While I wouldn’t recommend it for leisure reading, it’s certainly a good book for study, analysis and reflection. My copy is full of colour-coded tabs because the themes covered are so diverse, from class to the concept of free will.
Final Page Reflections
The Last Man is rather dark, and a big trigger warning is needed for the theme of the plague, which I found especially heavy given the current context. It does have emotional poignancy though, particularly given the tragic time of her life in which Shelley was writing this book – she had just lost several friends and family members, including her husband, in quick succession.
The fact that said plague isn’t even mentioned until over a third of the way through gives you a sense of the novel’s slow pace. While this book could certainly have been shorter, and it’s clear what’s going to happen from early on, Shelley just about manages to maintain the tension as she’s the queen of very dramatic scenes!
An audiobook version may have helped me enjoy The Last Man more, so I would recommend this reading format to carry you through the lulls in the action. There’s even a freebie on LibriVox!
Diversity and Representation
The level of misogyny in this book is disappointing even for a nineteenth-century novel. Especially since it was written by the daughter of Mary Wollstonecraft, one of the most influential early feminists!
Wollstonecraft championed women’s education, but in The Last Man women take a back seat and are valued for typically feminine characteristics such as patient endurance and maternal affection.
- Nature and mankind
- Savagery vs civilisation
- Gender and sexuality
- Fate vs free will
Beyond the Book
In The Last Man characters remain excessively confident in the ability of the human mind to subdue nature and the disasters she sends their way, be it a plague or an unnaturally ferocious storm.
It made me think that we take a similar view today with global warming, arrogantly trusting in our technological advancements to see us through. Turns out there’s an actual word for this mindset: cornucopianism.
- What did you think of Shelley’s representation of the female characters in The Last Man?
- Have you read much dystopian fiction? How does The Last Man compare to other books you’ve read in this genre, including more modern ones?
- Could you identify with any of the characters in the novel, or did you find that they were all moral ‘types’?
“Men love a prop so well, that they will lean on a pointed poisoned spear”
Read if: You feel intrigued by a bleakly imaginative dystopian classic.
Buy Now on Better World Books:
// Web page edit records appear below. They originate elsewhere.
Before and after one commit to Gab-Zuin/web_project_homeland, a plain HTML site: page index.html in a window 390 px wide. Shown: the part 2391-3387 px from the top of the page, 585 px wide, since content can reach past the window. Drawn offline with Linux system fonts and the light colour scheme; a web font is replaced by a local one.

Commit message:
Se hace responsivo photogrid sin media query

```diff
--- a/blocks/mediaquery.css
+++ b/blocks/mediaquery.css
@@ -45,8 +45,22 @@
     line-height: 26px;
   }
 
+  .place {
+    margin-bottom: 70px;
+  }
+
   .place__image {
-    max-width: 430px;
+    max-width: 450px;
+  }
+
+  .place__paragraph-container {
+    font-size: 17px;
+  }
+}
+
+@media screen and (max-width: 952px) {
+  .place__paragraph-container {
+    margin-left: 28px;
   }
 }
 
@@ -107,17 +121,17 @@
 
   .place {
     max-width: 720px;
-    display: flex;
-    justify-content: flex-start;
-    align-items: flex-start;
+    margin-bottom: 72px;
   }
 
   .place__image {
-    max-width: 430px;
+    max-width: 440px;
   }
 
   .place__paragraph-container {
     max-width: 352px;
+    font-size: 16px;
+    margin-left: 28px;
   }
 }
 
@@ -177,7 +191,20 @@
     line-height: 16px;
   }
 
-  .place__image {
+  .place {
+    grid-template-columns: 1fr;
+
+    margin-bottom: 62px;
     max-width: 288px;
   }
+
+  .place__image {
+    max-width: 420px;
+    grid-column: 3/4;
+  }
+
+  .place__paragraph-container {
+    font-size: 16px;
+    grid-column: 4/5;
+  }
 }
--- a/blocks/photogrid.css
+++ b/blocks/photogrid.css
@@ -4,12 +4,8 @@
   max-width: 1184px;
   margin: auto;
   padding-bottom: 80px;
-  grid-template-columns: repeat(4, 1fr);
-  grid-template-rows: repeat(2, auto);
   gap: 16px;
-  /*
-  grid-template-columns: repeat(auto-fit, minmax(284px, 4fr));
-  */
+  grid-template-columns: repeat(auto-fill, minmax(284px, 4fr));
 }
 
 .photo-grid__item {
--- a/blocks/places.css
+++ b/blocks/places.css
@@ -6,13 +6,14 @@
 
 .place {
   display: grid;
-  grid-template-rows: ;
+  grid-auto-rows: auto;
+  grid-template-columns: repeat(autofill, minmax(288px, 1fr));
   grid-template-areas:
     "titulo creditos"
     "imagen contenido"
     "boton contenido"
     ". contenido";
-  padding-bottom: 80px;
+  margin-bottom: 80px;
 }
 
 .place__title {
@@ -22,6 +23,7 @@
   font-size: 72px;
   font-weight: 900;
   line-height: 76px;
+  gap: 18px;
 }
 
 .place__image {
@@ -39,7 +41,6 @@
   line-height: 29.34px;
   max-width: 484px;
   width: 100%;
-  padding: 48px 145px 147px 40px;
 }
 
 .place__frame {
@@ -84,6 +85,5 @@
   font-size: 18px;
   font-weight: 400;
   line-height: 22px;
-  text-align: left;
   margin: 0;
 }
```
Take a look at my review of Frankenstein, another novel by Mary Shelley!
Have you read The Last Man? What’s your favourite dystopian novel? Let me know in the comments – I would love to hear from you!